Why Women Stay in Abusive Relationships
A few weeks ago someone posted a comment on social media that really struck a nerve with me. I know, let's all put on our sarcastic surprised faces. Someone did something on social media that we didn't like. But this time it hit home for me.
Someone posted something along the lines of "I don't know how a woman could be in an abusive relationship, I would never stay in one." And this wasn't the first time someone has said that on social, or in public. It really made me think "people really have no idea idea what these women endure." So I wanted to shed some light on this subject by sharing my story.
I was a very strong willed, independent woman before I met him. The thought of letting someone else, let alone a boyfriend, tell me what I could and couldn't do was outrageous. But it happened. It didn't just happen in one day either, it happened every day, multiple times a day, for three years. Imagine that for a minute. The person you trust, the person you love, abusing you every day for three years. I bet you can't. It's unimaginable really, but it happens.
It started out with small things, things I wouldn't have thought twice about. He'd tell me not to hangout with certain people, or go certain places because he was worried about me. I thought it was sweet and harmless. And I listened. Overtime these demands escalated. I had to snapchat him my surroundings, I had to call him to check in, I had to explain my choices, opinions and actions. There was one instance where I had decided to spend the afternoon with my family watching movies and eating junk food and he called every 20 minutes to make sure I was still where I said I was. It frustrated me and embarrassed me.
I bet you're thinking, "well if you were mad about it, why did you tolerate it?". Because any push back was met with horrendous screaming. In your face, noses touching, screaming. I was called every name in the book, I was put down in every possible way, among other terrible things I have only shared with select people in my life. Each of these things wore my strong spirit down little by little, until I hated myself. Until I felt weak. Until I couldn't live without him and his "guidance".

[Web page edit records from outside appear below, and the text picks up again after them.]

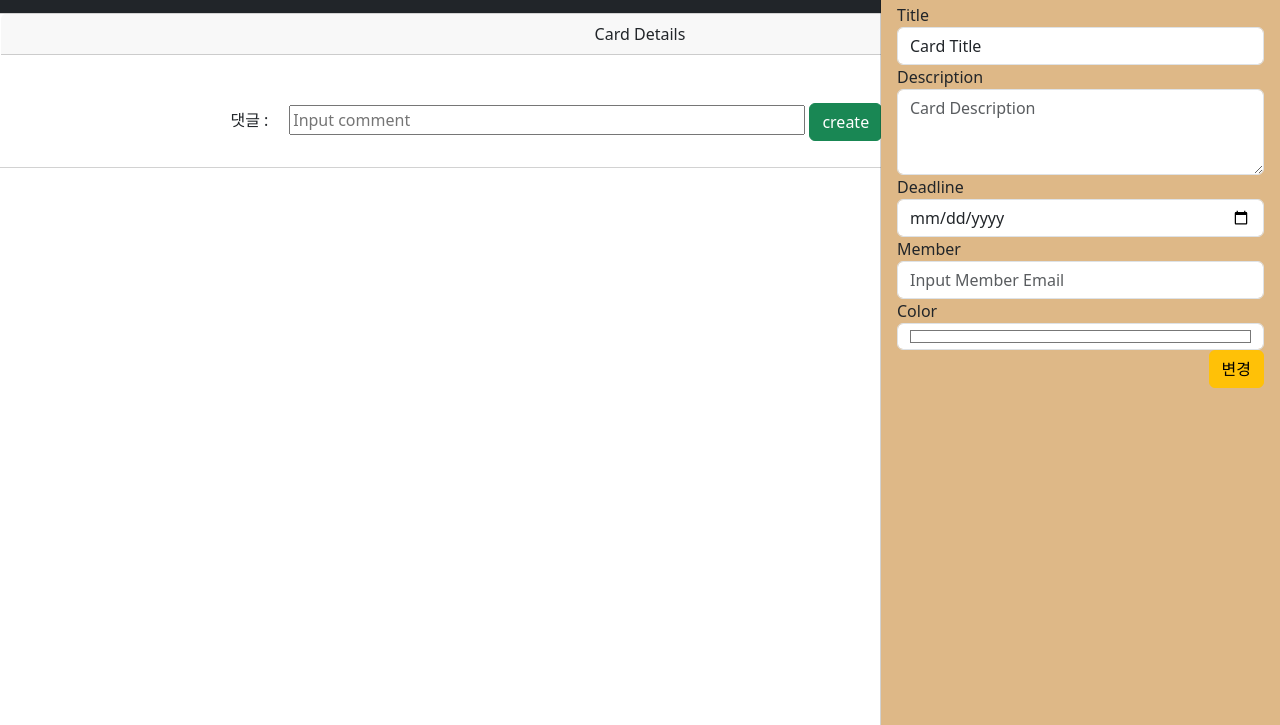
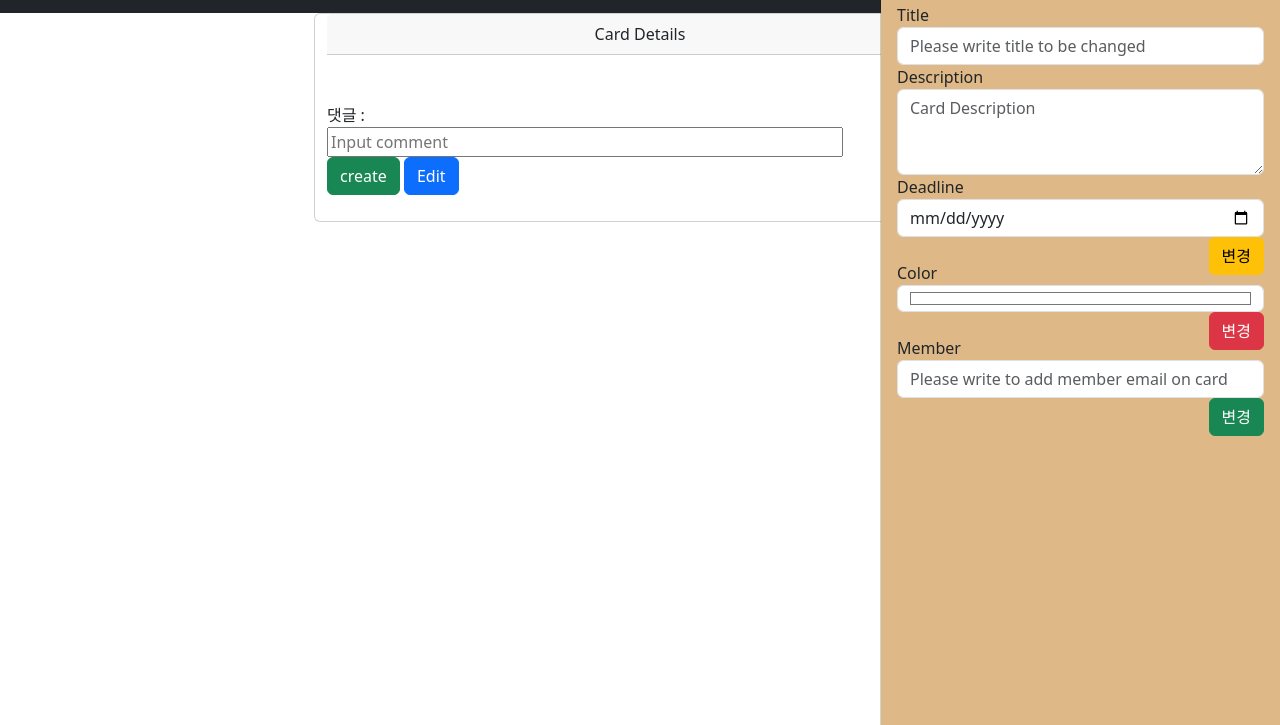
Before and after one commit to yhjs1211/ego4jo, a website: page front-end/public/cardDetail.html in a window 1280 px wide. Both pictures are taken after a click on the button "Edit". Shown: the part 75-800 px from the top of the page. Drawn offline with nearby package versions, Linux system fonts and the light colour scheme; no server answers.

Commit message:
cardDetail Page update

```diff
--- a/front-end/public/cardDetail.html
+++ b/front-end/public/cardDetail.html
@@ -26,14 +26,13 @@
       </div>
     </header>
 
-    <div class="card-containter row" align="center">
-      <div class="card">
-        <div class="card-header">Card Details</div>
-        <div class="card-body">
+    <div class="card-container row">
+      <div class="card col-md-6" id="card">
+        <div class="card-header" align="center">Card Details</div>
+        <div class="card-body" id="cardBody" align="left">
           <h5 class="card-title" id="card-title"></h5>
           <p class="card-text" id="card-description"></p>
           <p class="card-text" id="card-deadline"></p>
-          <p class="card-text" id="card-color"></p>
         </div>
         <div class="card-foot row">
           <div id="commentInput" class="col-md-11">
@@ -95,7 +94,7 @@
             type="text"
             class="form-control"
             id="titleInput"
-            value="Card Title"
+            placeholder="Please write title to be changed"
           />
         </div>
         <div class="form-group">
@@ -111,15 +110,15 @@
           <label for="deadlineInput">Deadline</label>
           <input type="date" class="form-control" id="deadlineInput" />
         </div>
-        <div class="form-group">
-          <label for="titleInput">Member</label>
-          <input
-            type="text"
-            class="form-control"
-            id="memberInput"
-            placeholder="Input Member Email"
-          />
-        </div>
+        <button
+          type="button"
+          onclick="updateCard()"
+          class="btn btn-warning"
+          id="updateBtn"
+        >
+          변경
+        </button>
+        <br />
         <div class="form-group">
           <label for="colorInput">Color</label>
           <input
@@ -128,15 +127,33 @@
             id="colorInput"
             value="#ffffff"
           />
+          <button
+            type="button"
+            onclick="updateCardColor()"
+            class="btn btn-danger"
+            id="updateBtn"
+          >
+            변경
+          </button>
         </div>
-        <button
-          type="button"
-          onclick="updateCard()"
-          class="btn btn-warning"
-          id="updateBtn"
-        >
-          변경
-        </button>
+        <br />
+        <div class="form-group">
+          <label for="memberInput">Member</label>
+          <input
+            type="text"
+            class="form-control"
+            id="memberInput"
+            placeholder="Please write to add member email on card"
+          />
+          <button
+            type="button"
+            onclick="updateCardMember()"
+            class="btn btn-success"
+            id="updateBtn"
+          >
+            변경
+          </button>
+        </div>
       </div>
     </div>
 
--- a/front-end/public/css/cardDetail.css
+++ b/front-end/public/css/cardDetail.css
@@ -14,3 +14,8 @@
 #deleteCommentBtn {
   float: right;
 }
+
+#card {
+  position: relative;
+  left: 25%;
+}
--- a/front-end/public/js/cardDetail.js
+++ b/front-end/public/js/cardDetail.js
@@ -2,8 +2,9 @@ const id = new URL(document.location.href).searchParams.get('id'); // cardId
 const cardTitle = document.getElementById('card-title');
 const cardDescription = document.getElementById('card-description');
 const cardDeadline = document.getElementById('card-deadline');
-const cardColor = document.getElementById('card-color');
 const commentBox = document.getElementById('comment-box');
+const card = document.getElementById('card');
+const cardBody = document.getElementById('cardBody');
 
 document.addEventListener('DOMContentLoaded', async () => {
   const options = {
@@ -20,7 +21,7 @@ document.addEventListener('DOMContentLoaded', async () => {
   cardTitle.innerHTML = 'Title : ' + result.data.title;
   cardDescription.innerHTML = 'Description : ' + result.data.description;
   cardDeadline.innerHTML = 'Deadline : ' + result.data.deadline;
-  cardColor.innerHTML = 'Color : ' + result.data.color;
+  card.setAttribute('style', `background-color:${result.data.color}`);
   result.data.comments.forEach((d) => {
     commentBox.innerHTML += `
     <li>
@@ -31,16 +32,95 @@ document.addEventListener('DOMContentLoaded', async () => {
     </li>
     `;
   });
+  if (result.data.workers.length !== 0) {
+    const memberDiv = document.createElement('div');
+    memberDiv.innerHTML = `
+    <h3 style="color:coral">Members</h3>
+    `;
+    const ul = document.createElement('ul');
+    ul.setAttribute('id', 'workers');
+    ul.setAttribute('style', 'list-style-type: none');
+
+    result.data.workers.forEach((w, idx) => {
+      const li = document.createElement('li');
+      li.setAttribute('id', w.id);
+      li.innerHTML += `${idx + 1} : ${w.name}`;
+      ul.appendChild(li);
+    });
+    memberDiv.appendChild(ul);
+    cardBody.appendChild(memberDiv);
+  }
 });
 
 async function updateCard() {
-  const colorInput = document.getElementById('colorInput').value;
+  const titleInput =
+    document.getElementById('titleInput').value === ''
+      ? undefined
+      : document.getElementById('titleInput').value;
+  const descriptionInput =
+    document.getElementById('descriptionInput').value === ''
+      ? undefined
+      : document.getElementById('descriptionInput').value;
   const deadlineInput =
     document.getElementById('deadlineInput').value === ''
-      ? null
+      ? undefined
       : document.getElementById('deadlineInput').value;
-  console.log(deadlineInput);
-  console.log(colorInput);
+
+  if (!titleInput && !descriptionInput && !deadlineInput) {
+    alert('변경할 데이터가 없습니다.');
+  } else {
+    const options = {
+      method: 'PUT',
+      body: JSON.stringify({
+        title: titleInput,
+        description: descriptionInput,
+        deadline: deadlineInput,
+      }),
+      headers: {
+        'Content-Type': 'application/json',
+      },
+    };
+
+    await fetch(`http://localhost:8080/cards/${id}`, options);
+    window.location.reload();
+  }
+}
+
+async function updateCardColor() {
+  const colorInput = document.getElementById('colorInput').value;
+  const options = {
+    method: 'PUT',
+    body: JSON.stringify({ color: colorInput }),
+    headers: {
+      'Content-Type': 'application/json',
+    },
+  };
+  const result = await fetch(`http://localhost:8080/cards/${id}`, options);
+  window.location.reload();
+}
+async function updateCardMember() {
+  const memberInput =
+    document.getElementById('memberInput').value === ''
+      ? undefined
+      : document.getElementById('memberInput').value;
+  if (!memberInput) {
+    alert('추가할 멤버의 이메일을 입력해주세요.');
+  } else {
+    const options = {
+      method: 'PUT',
+      body: JSON.stringify({ userEmail: memberInput }),
+      headers: {
+        'Content-Type': 'application/json',
+      },
+    };
+    const result = await fetch(
+      `http://localhost:8080/cards/${id}`,
+      options,
+    ).catch((e) => {
+      return e;
+    });
+    console.log(result);
+  }
 }
 
 async function createCommentForCard() {
--- a/src/cards/DTO/create.DTO.ts
+++ b/src/cards/DTO/create.DTO.ts
@@ -5,7 +5,6 @@ export class CreateCardDTO extends PickType(Card, [
   'title',
   'description',
   'deadline',
-  'color',
   'cardNum',
   'columnId',
 ] as const) {}
--- a/src/cards/DTO/update.DTO.ts
+++ b/src/cards/DTO/update.DTO.ts
@@ -2,6 +2,7 @@ import { PartialType } from '@nestjs/swagger';
 import { CreateCardDTO } from './create.DTO';
 
 export class UpdateCardDTO extends PartialType(CreateCardDTO) {
+  color?: string;
   newCardNum?: number;
   columnId?: number;
   userEmail?: string;
--- a/src/cards/card.entity.ts
+++ b/src/cards/card.entity.ts
@@ -56,6 +56,7 @@ export class Card {
     type: 'varchar',
     length: 30,
     nullable: true,
+    default: '#ffffff',
   })
   color: string;
 
--- a/src/cards/cards.service.ts
+++ b/src/cards/cards.service.ts
@@ -21,7 +21,10 @@ export class CardsService {
   }
 
   async updateCard(data: UpdateCardDTO, id: number): Promise<number | Card> {
-    const card = await this.cardRepository.findOneBy({ id });
+    const card = await this.cardRepository.findOne({
+      where: { id },
+      relations: { workers: true },
+    });
 
     if (card) {
       if (data.columnId && data.newCardNum) {
--- a/src/main.ts
+++ b/src/main.ts
@@ -9,7 +9,11 @@ async function bootstrap() {
   const app = await NestFactory.create(AppModule);
 
   app.enableCors({
-    origin: ['http://127.0.0.1:5500', 'http://localhost:8080'],
+    origin: [
+      'http://127.0.0.1:5500',
+      'http://localhost:8080',
+      'http://127.0.0.1:5501',
+    ],
     credentials: true,
     methods: ['GET', 'POST', 'PATCH', 'PUT', 'DELETE'],
   });
```
Also changed, not shown: front-end/public/css/index.css (line endings or trailing spaces).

Women tend to stay in these relationships for a multitude of reasons. 1. They feel that they can change the person. I thought I could. I remember how amazing the first several months were. How loving and caring and smart I thought he was. I thought that since he had originally shown me that side of him, I could get him to go back to that. I was wrong. 2. They fear for their safety. I did towards the end. I wasn't even dating him and he was terrorizing me in unimaginable ways. 3. They feel they can't live without them. 100% accurate. I literally felt like I was incapable of making any decisions on my own. I became so used to asking permission to do things, to buy things, anything. 4. You love them more than you love yourself. Again, I did. I became so dependent on him for everything. I will never forget the moment I knew I need to get out. I was sitting in his home and his mom said "I know he doesn't always treat you well, but he really does love you." And the thought that his mother knew how awful he was, and thought it was acceptable showed me that no matter what I did, things were not going to get better.
I look back at my past self and she's unrecognizable to me. I'm not the free spirited, fire cracker I once was. I'm broken, attempting to glue back the pieces he shattered and stole. Jon and I have had many long talks about my past as it causes significant anxiety for me. And he said something that really made me think. "All he took was your time. You are still whole. You are still here. You've been through hell and now you're going back in to pull other women out of their situations. Don't you wish someone had been there to pull you out? Now you get to be that someone for other women and that is the definition of courage." And he's right. I'm not the girl I used to be, but I'm not weak. I'm not broken. I'm a fighter. I'm a survivor. And I've made it my goal to educate people on domestic violence: physical, emotional and mental abuse, as well as to empower women to get out of these situations.